I do not think there is any real benefit for us to judge groupings of individuals in a church around the question of whether they are or are not “Christians.” I am happy to leave that to the ultimate Judge who is both Love embodied, and King enthroned. However, within the category of “Christian” and those who self-identify as such, there are people at very different points on the spectrum of faithfulness to Jesus—and there are denominational groupings with very different understandings of what faithful Christian living looks like. So my first conclusion is that I would not recommend that we label as non-Christians those within (or formerly within) our MB church family with whom we disagree even if our disagreements are so significant that our shared denominational affiliation is at stake.

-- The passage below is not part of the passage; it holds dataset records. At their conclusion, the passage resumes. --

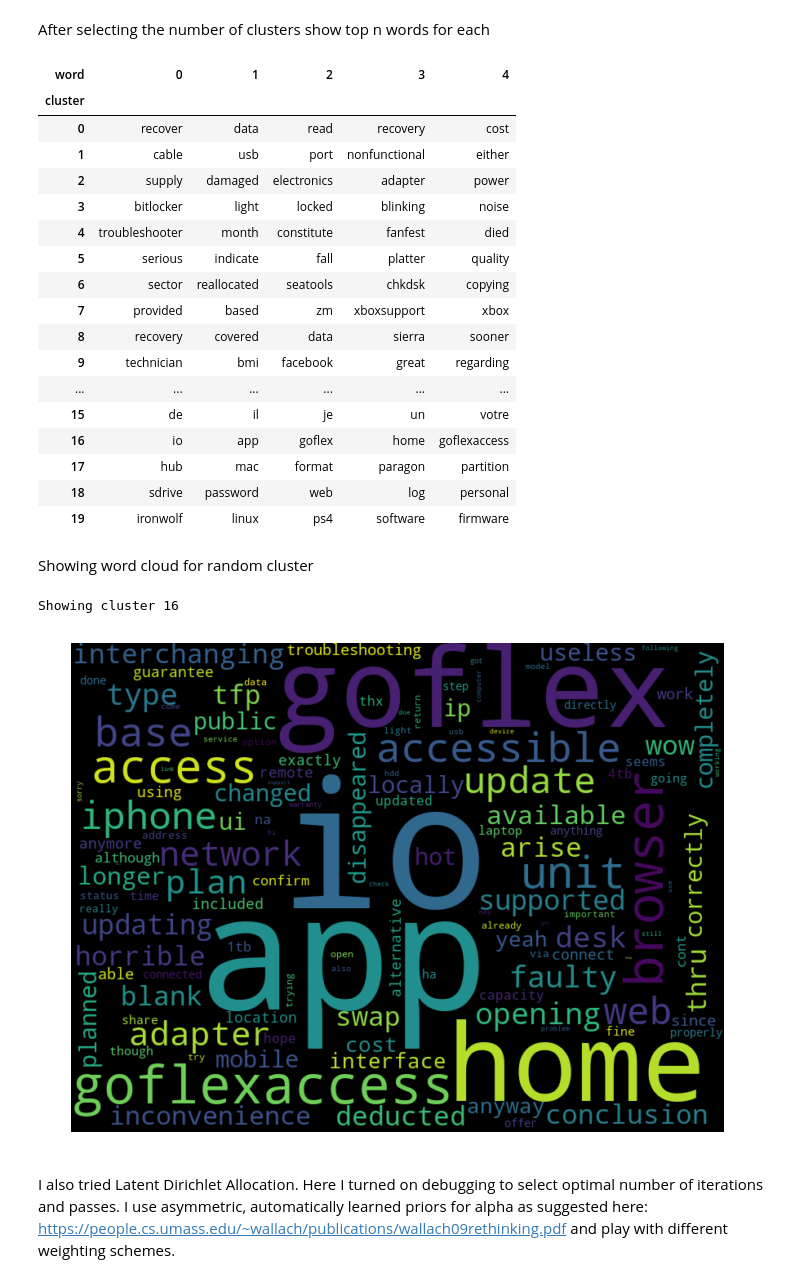
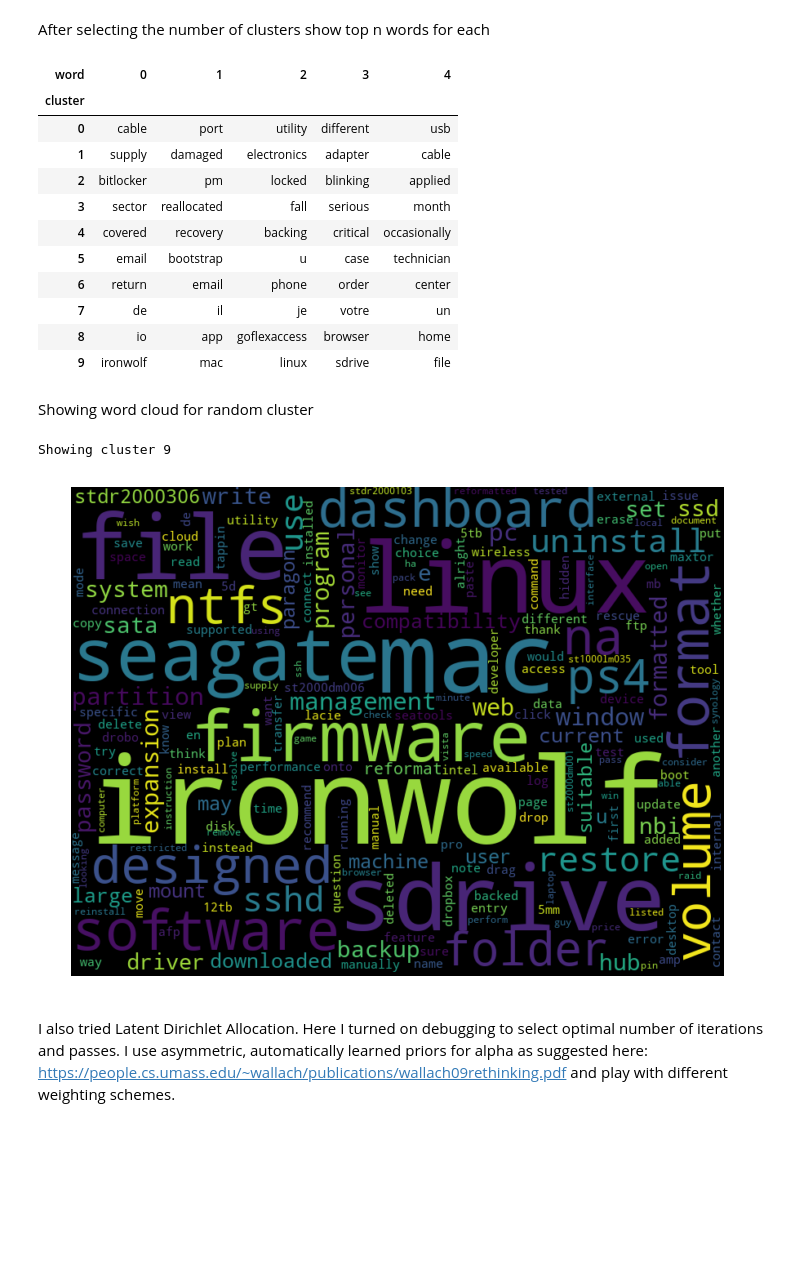
Before and after one commit to kingsharaman/Twitter-analysis, a Jupyter notebook: Twitter Customer Support Analysis (channel) v2.ipynb, the cells around one changed output. Drawn from its saved outputs; the diff is of its cells as text; code cells hidden in the pictures; blank space fills up the shorter version.

```diff
--- a/Twitter Customer Support Analysis (channel) v2.ipynb
+++ b/Twitter Customer Support Analysis (channel) v2.ipynb
@@ -127 +129,17 @@ plt.axis("off");
+# %%
+all_conversations = tweets.groupby("channel")["text"].apply(lambda s: s.str.cat(sep=" "))
+all_docs = [get_cleaned_doc(doc) for doc in all_conversations]
+all_dictionary = Dictionary(all_docs)
+all_corpus = [all_dictionary.doc2bow(doc) for doc in all_docs]
+# %%
+channel_index = np.where(all_conversations.index == channel_name)[0][0]
+
+tfidf = TfidfModel(all_corpus, dictionary=all_dictionary)
+token_imp = dict([(all_dictionary[token_id], imp) for token_id, imp in tfidf[all_corpus][channel_index]])
+
+word_cloud = WordCloud(width=800, height=600).generate_from_frequencies(token_imp)
+
+plt.figure(figsize=(12, 9))
+plt.imshow(word_cloud, interpolation='bilinear')
+plt.axis("off");
 # %% [markdown]
@@ -131,7 +149,7 @@ from gensim.matutils import corpus2dense
 from scipy.spatial.distance import pdist
 from scipy.cluster.hierarchy import dendrogram, linkage, ward
 
-weighted_corpus = TfidfModel(corpus, dictionary=dictionary, smartirs="btn")[corpus]
+weighted_corpus = TfidfModel(corpus, dictionary=dictionary, smartirs="btc")[corpus]
 
 dense_corpus = corpus2dense(weighted_corpus, len(dictionary)).T
 
@@ -154,53 +172,47 @@ After selecting the number of clusters show top n words for each
 # %%
 from scipy.cluster.hierarchy import fcluster
 
-k = 20
+k = 10
 clusters = fcluster(Z, k, criterion='maxclust')
 
 clustered_docs = []
 
 for cidx in range(k):
     cluster_indices = np.where(clusters == cidx + 1)[0]
     clustered_docs.append([token for i, doc in enumerate(docs) if i in cluster_indices for token in doc])
 
 clustered_dict = Dictionary(clustered_docs)
 clustered_corpus = [clustered_dict.doc2bow(doc) for doc in clustered_docs]
 
 tfidf = TfidfModel(clustered_corpus, dictionary=clustered_dict)
 
 top_n = 5
 
 topics = []
 
 for cidx in range(k):
     token_imp = [(clustered_dict[token_id], imp) for token_id, imp in tfidf[clustered_corpus[cidx]]]
     token_imp.sort(key=lambda x: x[1], reverse=True)
     top_words = [token for token, imp in token_imp][:top_n]
     topics.append(top_words)
 
 df = pd.DataFrame(topics)
 df.columns.name = "word"
 df.index.name = "cluster"
 df
 # %% [output]
 | word | 0 | 1 | 2 | 3 | 4 |
 | cluster |  |  |  |  |  |
-| 0 | recover | data | read | recovery | cost |
-| 1 | cable | usb | port | nonfunctional | either |
-| 2 | supply | damaged | electronics | adapter | power |
-| 3 | bitlocker | light | locked | blinking | noise |
-| 4 | troubleshooter | month | constitute | fanfest | died |
-| 5 | serious | indicate | fall | platter | quality |
-| 6 | sector | reallocated | seatools | chkdsk | copying |
-| 7 | provided | based | zm | xboxsupport | xbox |
-| 8 | recovery | covered | data | sierra | sooner |
-| 9 | technician | bmi | facebook | great | regarding |
-| ... | ... | ... | ... | ... | ... |
-| 15 | de | il | je | un | votre |
-| 16 | io | app | goflex | home | goflexaccess |
-| 17 | hub | mac | format | paragon | partition |
-| 18 | sdrive | password | web | log | personal |
-| 19 | ironwolf | linux | ps4 | software | firmware |
+| 0 | cable | port | utility | different | usb |
+| 1 | supply | damaged | electronics | adapter | cable |
+| 2 | bitlocker | pm | locked | blinking | applied |
+| 3 | sector | reallocated | fall | serious | month |
+| 4 | covered | recovery | backing | critical | occasionally |
+| 5 | email | bootstrap | u | case | technician |
+| 6 | return | email | phone | order | center |
+| 7 | de | il | je | votre | un |
+| 8 | io | app | goflexaccess | browser | home |
+| 9 | ironwolf | mac | linux | sdrive | file |
 # %% [markdown]
 Showing word cloud for random cluster
 # %%
@@ -215,8 +227,8 @@ plt.figure(figsize=(12, 9))
 plt.imshow(word_cloud, interpolation='bilinear')
 plt.axis("off");
 # %% [output]
-Showing cluster 16
+Showing cluster 9
-[figure, old version]
+[figure, new version]
 # %% [markdown]
 I also tried Latent Dirichlet Allocation. Here I turned on debugging to select optimal number of iterations and passes. I use asymmetric, automatically learned priors for alpha as suggested here: https://people.cs.umass.edu/~wallach/publications/wallach09rethinking.pdf and play with different weighting schemes.
 # %%
```
Also changed, not shown: parts of 7 cells of this notebook.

The real question is whether there ever comes a time when it is appropriate to “break fellowship” with other Christians—even when we are fully aware that there will be no breaking of fellowship among Christians in the new creation. All denominations exist today because of either their breaking of fellowship with the existing church or the existing church forcing them out. Anabaptism itself started way back in 1525 through breaking fellowship with other Christians, and our MB parents did the same in 1860. It seems that both groups did not deny the reality of the larger church’s Christian identity. If we assume that it is always inappropriate to break fellowship with other Christians, this should make all Christian denominational groupings question their very existence.
The New Testament does not directly address denominational separations, but it does seem to recommend the breaking of fellowship with individual Christians who have fallen into sin and even after careful process remain unwilling to pursue restoration (cf. Matt 18). New Testament church discipline is not firstly about declaring unrepentant members of the church to be non-Christians and then excluding them because of that but about the exclusion of unrepentant Christians with the hope that they will repent and return to full fellowship. While it is a difficult text, it might be that Paul is referring to this in 1 Corinthians 3:15 where a person’s “work” is burned up, but the person is saved “even though only as one escaping through the flames.”
So we have two situations where the breaking of fellowship with other Christians is not the ideal situation but a necessary reality. A denominational family today could advocate for the exclusion of a local church unwilling to live into what is understood as their shared convictions without claiming that the individuals in that local church are no longer Christians.
In conclusion, I don’t believe it is useful to question the Christian identity of those with whom we disagree. Instead, we should make every effort to maintain unity and live at peace with other Christians. However, this does not rule out as a last resort (and after much prayer and careful processing) the breaking of fellowship with a local congregation for moving away from covenantal obligations to the larger family.
Thanks again, J., for your challenging but important questions. I hope that this response will be helpful in some way.
Blessings and Shalom!
Ken Esau (National Faith & Life Director)